Perhaps the production's clinching factor was the music, composed by Nitin Sawhney and Ashwin Srinivasan. Coupling folk (some tunes were highly reminiscent of Kneehigh's style) with musical traditions lifted from the performers' own cultures, all of the play's ditties were transformed into something moving and beautiful. A live musician, Tiken Singh, provided most of the ambience, but the music also elevated the roles of Amiens and the other (unnamed) Lord (played by Abram Wilson and T J Holmes), who played a variety of instruments and provided most of the vocals. Wilson is also a musician by trade, and the melodies created by the three underscored the action to beautiful effect, particularly during the delicate "Blow, blow thou winter wind" as Adam lay near-dead at Duke Ferdinand's fireside.
Each act ended beautifully, emphasising Supple's eye for visual images that resound with an audience long after they've left the theatre. The first half closed with the banished Duke's camp lit only by firelight and Jaques reciting his speech on the seven ages of man. As he reached the seventh age, Adam was brought in, and Jaques aimed his closing comments at the dying man in Orlando's arms, in an uncomfortable reminder of mortality. By contrast, the second half closed with the four weddings, all drawn from a different cultural tradition (downing a glass of alcohol; tying hands together; jumping over a stick; exchanging garlands etc.) . This harmonious display provided a fittingly comfortable end that showed the displaced immigrants settled safely. A beautiful As You Like It (the first really good one I've seen!), and one that successfully addressed contemporary concerns while preserving the pastoral feel.
March 03, 2009
The National are doing a talk entitled Shakespeare Blogged on June 23rd, described thus:
Actor and RSC blogger Nick Asbury joins director and author Simon Reade for a light-hearted look at how Shakespeare the playwright would survive in today’s world of internet scrutiny and arts subsidy.

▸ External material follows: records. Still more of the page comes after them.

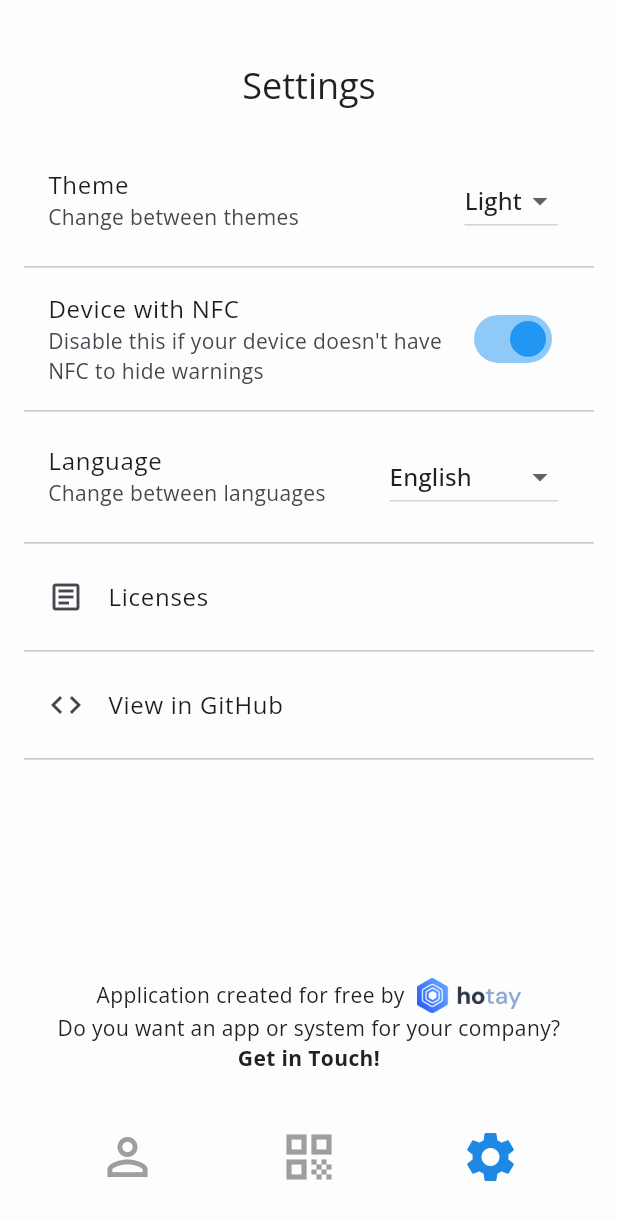
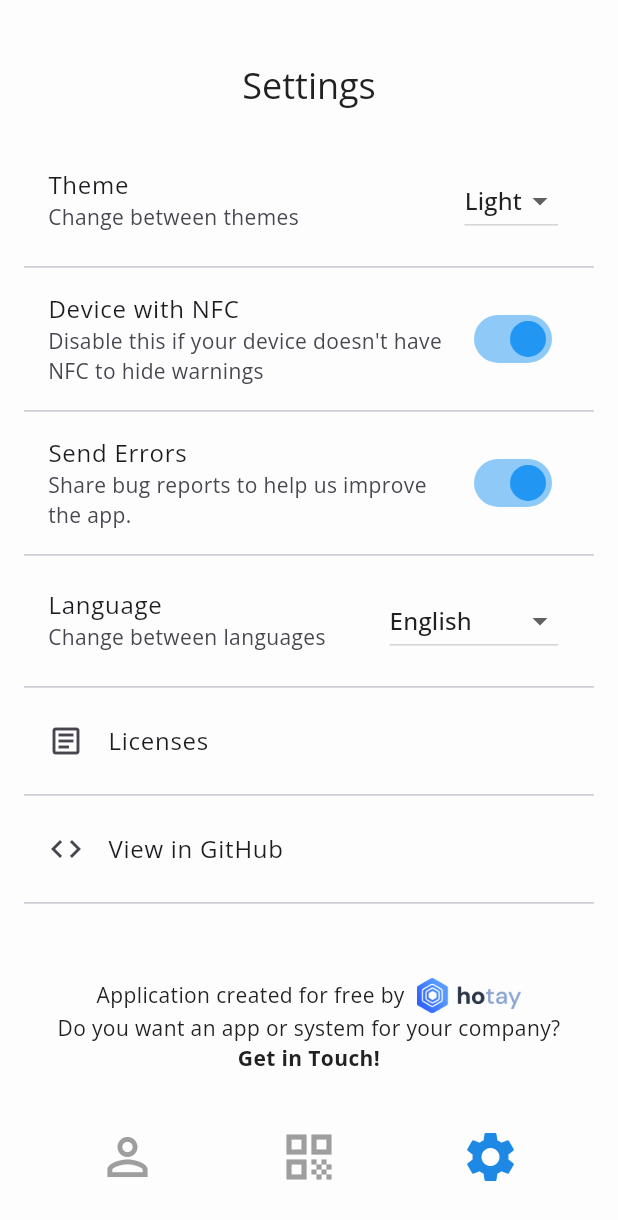
Before and after one commit to hotaydev/professional-contact-app, a Flutter app: the screen it shows after launch, item 3 of the bottom bar chosen, on a phone screen of 412 x 824 dp. Shown: the top 1220 px of the screen. Run offline on Flutter 3.47's test engine with Material 3 defaults, Android fonts, the phone set to English and light mode, and no system bars; our stand-ins replace easy_localization, qr_flutter, share_plus, shared_preferences; missing offline and left inert: nfc_manager.

Commit message:
chore: error handler (wip)

```diff
--- a/assets/translations/en.json
+++ b/assets/translations/en.json
@@ -21,6 +21,10 @@
     "nfc": {
       "title": "Device with NFC",
       "subtitle": "Disable this if your device doesn't have NFC to hide warnings"
+    },
+    "errorTrack": {
+      "title": "Send Errors",
+      "subtitle": "Share bug reports to help us improve the app."
     },
     "language": {
       "title": "Language",
--- a/assets/translations/pt.json
+++ b/assets/translations/pt.json
@@ -21,6 +21,10 @@
     "nfc": {
       "title": "Dispositivo com NFC",
       "subtitle": "Desative isso se o seu dispositivo não tiver NFC para ocultar avisos"
+    },
+    "errorTrack": {
+      "title": "Enviar Erros",
+      "subtitle": "Compartilhe relatórios de erros para nos ajudar a melhorar o aplicativo"
     },
     "language": {
       "title": "Idioma",
--- a/lib/main.dart
+++ b/lib/main.dart
@@ -1,11 +1,14 @@
+import 'dart:async';
 import 'package:easy_localization/easy_localization.dart';
 import 'package:flutter/material.dart';
+import 'package:professional_contact/helpers/error_handler.dart';
 import 'package:professional_contact/widgets/layout.dart';
 import 'package:professional_contact/helpers/theme.dart';
 import 'package:provider/provider.dart';
 import 'package:shared_preferences/shared_preferences.dart';
 
 Future<void> main() async {
+  runZonedGuarded(() async {
     WidgetsFlutterBinding.ensureInitialized();
     await EasyLocalization.ensureInitialized();
 
@@ -25,6 +28,9 @@ Future<void> main() async {
         ),
       ),
     );
+  }, (exception, stackTrace) async {
+    await ErrorHandler(exception, stackTrace).capture();
+  });
 }
 
 class MyApp extends StatefulWidget {
--- a/lib/views/settings.dart
+++ b/lib/views/settings.dart
@@ -31,6 +31,8 @@ class SettingsView extends StatelessWidget {
               ThemeSelector(preferences: preferences),
               Divider(),
               NfcToggle(preferences: preferences),
+              Divider(),
+              ErrorTrackingReportToggle(preferences: preferences),
               Divider(),
               LanguageSelector(),
               Divider(),
@@ -181,6 +183,43 @@ class _NfcToggleState extends State<NfcToggle> {
   }
 }
 
+class ErrorTrackingReportToggle extends StatefulWidget {
+  final SharedPreferences preferences;
+
+  const ErrorTrackingReportToggle({super.key, required this.preferences});
+
+  @override
+  State<ErrorTrackingReportToggle> createState() =>
+      _ErrorTrackingReportToggleState();
+}
+
+class _ErrorTrackingReportToggleState extends State<ErrorTrackingReportToggle> {
+  late bool errorTrackingEnabled;
+
+  @override
+  void initState() {
+    super.initState();
+    errorTrackingEnabled =
+        widget.preferences.getBool('shareExceptions') ?? true;
+  }
+
+  @override
+  Widget build(BuildContext context) {
+    return SwitchListTile(
+      title: Text('settings.errorTrack.title'.tr()),
+      subtitle: Text('settings.errorTrack.subtitle'.tr()),
+      activeColor: Colors.blue.shade500,
+      value: errorTrackingEnabled,
+      onChanged: (value) {
+        setState(() {
+          errorTrackingEnabled = value;
+        });
+        widget.preferences.setBool('shareExceptions', value);
+      },
+    );
+  }
+}
+
 class LanguageSelector extends StatelessWidget {
   const LanguageSelector({super.key});
 
```
Also changed, not shown: lib/helpers/error_handler.dart (added, +20 -0 lines), 2 other files. Lines whose indentation alone changed are shown as unchanged.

Nick did the RSC blog for the Histories way back when. Despite the title, sounds like it's not my particular area of Shakespeare blogging, and as the symposium I'm organising is the next morning, it's unlikely I'll be going to this talk. Be fascinated to hear how it is if anyone goes though!